After an awful beginning to the season against Detroit, Gonzalez battled through a quality start in New York, giving up three runs over six innings, but allowing two homers. That's an improvement, but not much of one, so it'd be reassuring to see one of those routine, solid outings we got so used to Gonzalez providing over the last couple of years. Maybe this will be the one.
Odorizzi got knocked around in his second start, allowing ten hits and seven runs in five innings in Kansas City. His first game this season was much better, as he threw six scoreless innings against the Rangers at Tropicana Field. Odorizzi has fewer than fifty major-league innings to his name, but in that time, he's shown himself to be a 2:1 fastball:slider guy against righties and a 4:1 fastball:changeup guy against lefties. He also has a curveball, and supposedly a recently-developed split-change, both of which he uses sparingly.
Maybe hot: Desmond Jennings (1.070 OPS, 23 PA)
Likely not: Ben Zobrist (.348 OPS, 21 PA)
Wednesday, 16 April: Chris Tillman vs. David Price
How about Chris Tillman so far this year? While he labored through five innings on Opening Day, he's allowed just one earned run over 16.1 IP since. With as much as some of the other pitchers have struggled, Tillman's been pitching like the staff ace he is, giving the O's a great chance to win when he's on his game and keeping things close when he isn't.
Price is awfully familiar to us by now, and he's started this year strong, though his overall numbers benefit from an early interleague start. He tends to overpower lefties with his sinking fastball, throwing it more than two-thirds of the time, mixing in other fastballs for another 18-20% of his pitches to same-handed batters and only occasionally tossing a curveball or changeup into the mix. Against righties, he doesn't use the sinker as much - though it's still his most-used pitch against them, he'll throw changeups much more often, especially when behind in the count, and ramps up the use of his cutter as he approaches a strikeout.

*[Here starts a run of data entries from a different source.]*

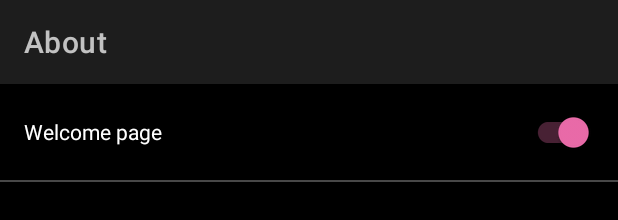
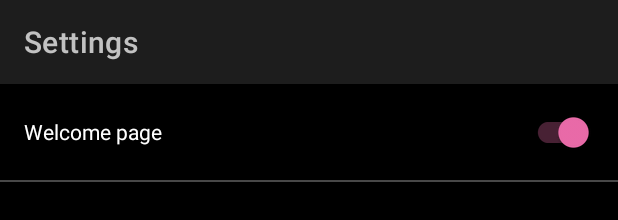
Before and after one commit to GreenShadow/CostBook, an Android app: the layout activity_settings.xml on its own in the app's theme, with its tools: preview values and no code run, on a phone screen of 412 x 824 dp. Shown: the top 220 px of the screen. Run offline under Robolectric (Android 15) with nearby library versions, the phone set to English and light mode, and no system bars.

Commit message:
Fix text display error

```diff
--- a/app/src/main/res/layout/activity_settings.xml
+++ b/app/src/main/res/layout/activity_settings.xml
@@ -13,7 +13,7 @@
         android:elevation="@dimen/default_elevation"
         android:fitsSystemWindows="true"
         app:theme="@style/AppTheme.ToolBar"
-        app:title="@string/about"
+        app:title="@string/settings"
         app:titleTextColor="?attr/colorTextTitle" />
 
     <LinearLayout
--- a/app/src/main/res/layout/activity_theme_choose.xml
+++ b/app/src/main/res/layout/activity_theme_choose.xml
@@ -13,7 +13,7 @@
         android:elevation="@dimen/default_elevation"
         android:fitsSystemWindows="true"
         app:theme="@style/AppTheme.ToolBar"
-        app:title="@string/about"
+        app:title="@string/theme"
         app:titleTextColor="?attr/colorTextTitle" />
 
     <LinearLayout
```
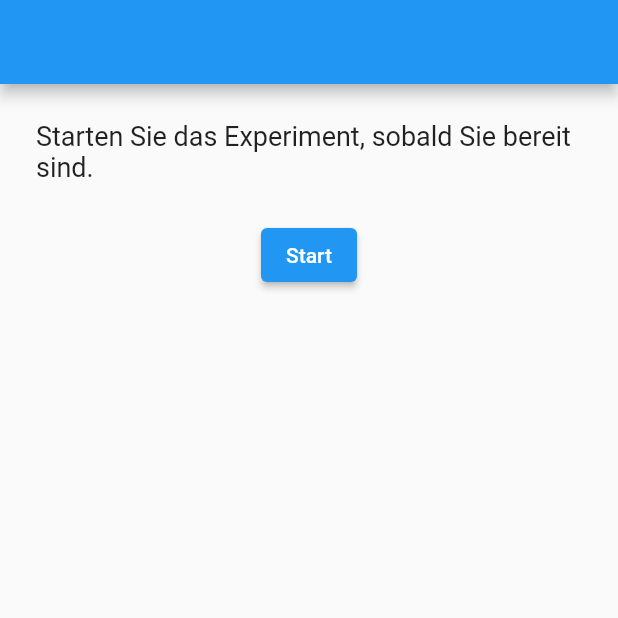
After one commit to arlu0001/mef, a Flutter app: the TrialStartScreen screen opened directly, on a phone screen of 412 x 824 dp, the top half of it. The commit adds this screen. Run offline on Flutter 3.47's test engine with Material 2 defaults, Android fonts, the phone set to English and light mode, and no system bars; missing offline and left inert: universal_html.

Commit message:
Add start trial screen

```diff
--- a/app/lib/info_screens/trial_example_screen.dart
+++ b/app/lib/info_screens/trial_example_screen.dart
@@ -16,8 +16,12 @@ class TrialExampleScreen extends StatelessWidget {
           child: ListView(
             padding: const EdgeInsets.all(24.0),
             children: [
-              CustomText(text: 'Sie erhalten im Experiment Rechen-\naufgaben, die schon gelöst worden sind (siehe Beispielaufgabe). Sie sollen entscheiden, ob die Aufgaben richtig oder falsch gelöst worden sind. Das tun Sie, indem Sie so schnell wie möglich einen der beiden Buttons antippen. Insgesamt werden Sie 100 Aufgaben bewerten.'),
-              SizedBox(height: 8,),
+              CustomText(
+                  text:
+                      'Sie erhalten im Experiment Rechen-\naufgaben, die schon gelöst worden sind (siehe Beispielaufgabe). Sie sollen entscheiden, ob die Aufgaben richtig oder falsch gelöst worden sind. Das tun Sie, indem Sie so schnell wie möglich einen der beiden Buttons antippen. Insgesamt werden Sie 100 Aufgaben bewerten.'),
+              SizedBox(
+                height: 8,
+              ),
               Container(
                 decoration: BoxDecoration(
                     border: Border.all(
@@ -26,15 +30,19 @@ class TrialExampleScreen extends StatelessWidget {
                 )),
                 child: Image.asset('assets/images/trial_example_blue.jpg'),
               ),
-              Text('Beispielaufgabe', textAlign: TextAlign.center,),
+              Text(
+                'Beispielaufgabe',
+                textAlign: TextAlign.center,
+              ),
               SizedBox(
                 height: 24,
               ),
               Center(
-                  child: NavigationButton(
-                navigationRoute: trialScreenRoute,
-                isComplete: true,
-              )),
+                child: NavigationButton(
+                  navigationRoute: startTrialRoute,
+                  isComplete: true,
+                ),
+              ),
             ],
           ),
         ),
--- /dev/null
+++ b/app/lib/info_screens/trial_start_screen.dart
@@ -0,0 +1,36 @@
+import 'package:app/route_names.dart';
+import 'package:flutter/material.dart';
+
+import '../widgets.dart';
+
+class TrialStartScreen extends StatelessWidget {
+  @override
+  Widget build(BuildContext context) {
+    return WillPopScope(
+      onWillPop: () async => false,
+      child: Scaffold(
+        appBar: AppBar(
+          automaticallyImplyLeading: false,
+        ),
+        body: Center(
+          child: ListView(
+            padding: const EdgeInsets.all(24.0),
+            children: [
+              CustomText(text: 'Starten Sie das Experiment, sobald Sie bereit sind.'),
+              SizedBox(
+                height: 24,
+              ),
+              Center(
+                child: NavigationButton(
+                  navigationRoute: trialRoute,
+                  btnName: 'Start',
+                  isComplete: true,
+                ),
+              ),
+            ],
+          ),
+        ),
+      ),
+    );
+  }
+}
--- a/app/lib/main.dart
+++ b/app/lib/main.dart
@@ -1,3 +1,4 @@
+import 'package:app/info_screens/trial_start_screen.dart';
 import 'package:app/survey/color_blindness_test_screen.dart';
 import 'package:app/survey/survey_screen_1.dart';
 import 'package:app/survey/survey_screen_2.dart';
@@ -36,7 +37,8 @@ class MyApp extends StatelessWidget {
                 child: SurveyScreen2(),
               ),
           trialExampleRoute: (context) => TrialExampleScreen(),
-          trialScreenRoute: (context) => ChangeNotifierProvider<TrialState>(
+          startTrialRoute: (context) => TrialStartScreen(),
+          trialRoute: (context) => ChangeNotifierProvider<TrialState>(
                 create: (_) => TrialState(),
                 child: TrialScreen(),
               ),
--- a/app/lib/route_names.dart
+++ b/app/lib/route_names.dart
@@ -3,7 +3,7 @@ const String survey1Route = '/survey1';
 const String survey2Route = '/survey2';
 const String trialExampleRoute = '/trialExample';
 const String startTrialRoute = '/startTrial';
-const String trialScreenRoute = '/trial';
+const String trialRoute = '/trial';
 const String startIshiharaRoute = '/startIshihara';
 const String ishiharaTestRoute = '/ishiharaTest';
 const String finalRoute = '/final';
--- a/app/lib/widgets.dart
+++ b/app/lib/widgets.dart
@@ -1,4 +1,3 @@
-import 'package:app/api/google_sheet_api.dart';
 import 'package:flutter/material.dart';
 
 class CustomText extends StatelessWidget {
@@ -23,20 +22,24 @@ class CustomText extends StatelessWidget {
 class NavigationButton extends StatelessWidget {
   final String navigationRoute;
   final bool isComplete;
+  final String btnName;
 
-  NavigationButton({required this.navigationRoute, this.isComplete = false});
+  NavigationButton({
+    required this.navigationRoute,
+    this.btnName = 'Weiter',
+    this.isComplete = false,
+  });
 
   @override
   Widget build(BuildContext context) {
     return ElevatedButton(
       onPressed: () {
-        if(isComplete)
+        if (isComplete)
           Navigator.pushNamed(context, navigationRoute);
         else
           return null;
       },
-      child: Text('Weiter'),
+      child: Text(btnName),
     );
   }
-
 }
```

Maybe hot: Nelson Cruz (1.167 OPS, 27 PA), Evan Longoria (1.481 OPS, 27 PA)
Likely not: Adam Jones (.531 OPS, 42 PA), James Loney (.464 OPS, 16 PA)